  "hidden_size": 768,
  "initializer_range": 0.02,
  "intermediate_size": 3072,
  "layer_norm_eps": 1e-12,
  "max_position_embeddings": 512,
  "model_type": "bert",
  "num_attention_heads": 12,
  "num_hidden_layers": 12,
  "pad_token_id": 0,
  "type_vocab_size": 2,
  "vocab_size": 30522

INFO:transformers.modeling_utils:loading weights file from cache at /Users/jaju/.cache/torch/transformers/f2ee78bdd635b758cc0a12352586868bef80e47401abe4c4fcc3832421e7338b.36ca03ab34a1a5d5fa7bc3d03d55c4fa650fed07220e2eeebc06ce58d0e9a157
INFO:transformers.configuration_utils:loading configuration file from cache at /Users/jaju/.cache/torch/transformers/4dad0251492946e18ac39290fcfe91b89d370fee250efe9521476438fe8ca185.7156163d5fdc189c3016baca0775ffce230789d7fa2a42ef516483e4ca884517
INFO:transformers.configuration_utils:Model config BertConfig {
  "architectures": [
  "attention_probs_dropout_prob": 0.1,
  "hidden_act": "gelu",
  "hidden_dropout_prob": 0.1,
  "hidden_size": 768,
  "initializer_range": 0.02,
  "intermediate_size": 3072,
  "layer_norm_eps": 1e-12,
  "max_position_embeddings": 512,
  "model_type": "bert",
  "num_attention_heads": 12,
  "num_hidden_layers": 12,
  "pad_token_id": 0,
  "type_vocab_size": 2,
  "vocab_size": 30522

INFO:transformers.modeling_utils:loading weights file from cache at /Users/jaju/.cache/torch/transformers/f2ee78bdd635b758cc0a12352586868bef80e47401abe4c4fcc3832421e7338b.36ca03ab34a1a5d5fa7bc3d03d55c4fa650fed07220e2eeebc06ce58d0e9a157
INFO:transformers.modeling_utils:Weights of BertForMaskedLM not initialized from pretrained model: ['cls.predictions.decoder.bias']
INFO:transformers.modeling_utils:Weights from pretrained model not used in BertForMaskedLM: ['cls.seq_relationship.weight', 'cls.seq_relationship.bias']

This brings us to a logical checkpoint - our setup looks good and we should now be able to move on to the next parts.

Huggingface Tokenizers

Note This section is WIP.

Install some prerequisites

pip install tokenizers transformers

# If the version is not the most recent (0.7.0 as of writing this)
pip install --upgrade tokenizers

Moving on to the Clojure bits.

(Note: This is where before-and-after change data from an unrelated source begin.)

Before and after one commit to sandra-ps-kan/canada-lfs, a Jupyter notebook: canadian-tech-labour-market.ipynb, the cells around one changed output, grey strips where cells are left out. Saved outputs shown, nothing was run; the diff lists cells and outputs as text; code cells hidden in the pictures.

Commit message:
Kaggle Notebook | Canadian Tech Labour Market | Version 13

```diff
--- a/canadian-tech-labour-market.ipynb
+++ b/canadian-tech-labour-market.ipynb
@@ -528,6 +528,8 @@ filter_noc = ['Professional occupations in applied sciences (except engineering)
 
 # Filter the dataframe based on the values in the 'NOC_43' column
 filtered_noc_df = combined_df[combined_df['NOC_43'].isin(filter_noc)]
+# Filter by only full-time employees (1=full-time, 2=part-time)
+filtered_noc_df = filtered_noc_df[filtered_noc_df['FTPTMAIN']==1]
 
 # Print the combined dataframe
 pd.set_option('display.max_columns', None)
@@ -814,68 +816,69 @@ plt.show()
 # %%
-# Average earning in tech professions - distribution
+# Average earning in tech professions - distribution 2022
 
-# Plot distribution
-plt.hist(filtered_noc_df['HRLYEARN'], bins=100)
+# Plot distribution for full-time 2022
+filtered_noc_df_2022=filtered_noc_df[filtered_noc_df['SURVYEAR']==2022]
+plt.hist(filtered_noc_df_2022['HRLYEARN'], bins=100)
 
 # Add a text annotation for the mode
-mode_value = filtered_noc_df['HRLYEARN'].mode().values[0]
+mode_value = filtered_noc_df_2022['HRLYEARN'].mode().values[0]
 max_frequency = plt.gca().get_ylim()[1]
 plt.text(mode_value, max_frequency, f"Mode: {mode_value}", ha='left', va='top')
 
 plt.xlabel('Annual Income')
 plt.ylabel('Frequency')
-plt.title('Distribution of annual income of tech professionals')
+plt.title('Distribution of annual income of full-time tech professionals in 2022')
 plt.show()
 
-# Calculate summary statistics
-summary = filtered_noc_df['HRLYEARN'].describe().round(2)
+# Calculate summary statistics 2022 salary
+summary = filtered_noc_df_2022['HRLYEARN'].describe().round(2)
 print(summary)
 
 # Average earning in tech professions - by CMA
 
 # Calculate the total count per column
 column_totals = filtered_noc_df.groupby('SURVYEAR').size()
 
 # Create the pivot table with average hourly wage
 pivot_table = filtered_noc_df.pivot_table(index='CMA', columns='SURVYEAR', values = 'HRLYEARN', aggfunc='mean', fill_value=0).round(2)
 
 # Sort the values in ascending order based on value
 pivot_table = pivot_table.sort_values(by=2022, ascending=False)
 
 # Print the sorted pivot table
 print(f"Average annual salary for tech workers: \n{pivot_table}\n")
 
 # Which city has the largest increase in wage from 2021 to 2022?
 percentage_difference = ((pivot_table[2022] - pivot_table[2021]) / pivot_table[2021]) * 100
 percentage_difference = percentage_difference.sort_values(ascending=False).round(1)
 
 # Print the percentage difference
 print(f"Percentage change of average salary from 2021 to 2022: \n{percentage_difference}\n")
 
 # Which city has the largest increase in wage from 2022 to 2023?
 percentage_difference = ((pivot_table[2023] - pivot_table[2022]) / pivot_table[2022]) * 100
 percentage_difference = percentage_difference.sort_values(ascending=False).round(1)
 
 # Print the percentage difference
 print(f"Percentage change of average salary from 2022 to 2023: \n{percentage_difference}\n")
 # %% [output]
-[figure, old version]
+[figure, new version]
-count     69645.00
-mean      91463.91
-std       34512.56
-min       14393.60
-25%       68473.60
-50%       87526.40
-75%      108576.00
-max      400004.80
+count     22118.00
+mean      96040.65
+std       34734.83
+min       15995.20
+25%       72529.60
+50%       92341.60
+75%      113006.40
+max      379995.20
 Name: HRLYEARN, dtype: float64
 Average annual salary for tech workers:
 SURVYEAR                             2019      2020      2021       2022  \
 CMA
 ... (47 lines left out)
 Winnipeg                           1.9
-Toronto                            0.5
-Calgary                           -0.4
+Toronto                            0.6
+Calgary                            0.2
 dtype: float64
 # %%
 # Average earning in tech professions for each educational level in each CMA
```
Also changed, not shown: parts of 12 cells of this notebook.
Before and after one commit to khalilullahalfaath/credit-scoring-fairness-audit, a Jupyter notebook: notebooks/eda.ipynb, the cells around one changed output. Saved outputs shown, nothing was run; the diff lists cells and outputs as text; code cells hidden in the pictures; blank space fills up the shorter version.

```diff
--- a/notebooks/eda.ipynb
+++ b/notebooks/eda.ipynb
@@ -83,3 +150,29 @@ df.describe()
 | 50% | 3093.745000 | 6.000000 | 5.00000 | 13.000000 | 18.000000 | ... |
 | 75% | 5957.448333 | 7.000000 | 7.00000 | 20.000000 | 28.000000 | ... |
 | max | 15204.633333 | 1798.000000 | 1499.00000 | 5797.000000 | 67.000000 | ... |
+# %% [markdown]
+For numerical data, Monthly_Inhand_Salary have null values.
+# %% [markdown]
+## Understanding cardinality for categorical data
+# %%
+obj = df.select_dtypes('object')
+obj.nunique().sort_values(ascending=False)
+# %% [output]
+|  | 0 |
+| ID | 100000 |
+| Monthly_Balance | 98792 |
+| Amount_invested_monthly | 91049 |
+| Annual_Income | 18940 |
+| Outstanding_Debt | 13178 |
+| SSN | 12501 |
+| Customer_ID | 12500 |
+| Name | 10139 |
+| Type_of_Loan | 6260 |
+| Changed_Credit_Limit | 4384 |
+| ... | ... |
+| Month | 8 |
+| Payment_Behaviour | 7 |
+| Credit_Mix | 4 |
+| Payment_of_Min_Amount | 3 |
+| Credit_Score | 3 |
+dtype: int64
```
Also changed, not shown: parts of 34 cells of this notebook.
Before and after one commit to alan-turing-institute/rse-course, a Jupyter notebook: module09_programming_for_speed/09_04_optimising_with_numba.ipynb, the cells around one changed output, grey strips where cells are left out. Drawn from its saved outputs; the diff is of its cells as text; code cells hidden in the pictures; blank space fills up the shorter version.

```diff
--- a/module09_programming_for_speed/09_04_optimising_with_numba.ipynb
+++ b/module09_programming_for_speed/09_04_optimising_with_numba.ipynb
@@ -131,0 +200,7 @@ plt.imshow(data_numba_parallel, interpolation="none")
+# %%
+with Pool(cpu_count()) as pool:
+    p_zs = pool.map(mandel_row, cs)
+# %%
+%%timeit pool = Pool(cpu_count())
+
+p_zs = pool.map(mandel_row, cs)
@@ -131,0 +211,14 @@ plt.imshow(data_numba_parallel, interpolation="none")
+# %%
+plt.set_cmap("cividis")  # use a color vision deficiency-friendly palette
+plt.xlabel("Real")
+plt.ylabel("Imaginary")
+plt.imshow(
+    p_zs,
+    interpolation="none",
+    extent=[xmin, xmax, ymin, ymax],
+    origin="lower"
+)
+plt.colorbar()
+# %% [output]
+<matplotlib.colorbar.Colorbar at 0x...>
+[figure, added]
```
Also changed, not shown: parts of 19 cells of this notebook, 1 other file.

It's not too different from what you'd expect.

  (require-python '[tokenizers
                    :refer [BertWordPieceTokenizer
  (require-python '[transformers
                    :refer [BertTokenizer]])

  ;; Files downloaded from

  (def tokenizer (ByteLevelBPETokenizer "gpt2-vocab.json" "gpt2-merges.txt"))

  (def encoded (py/a$ tokenizer encode "I can feel the magic, can you?"))

  (py/py.- encoded #_type_ids #_tokens offsets)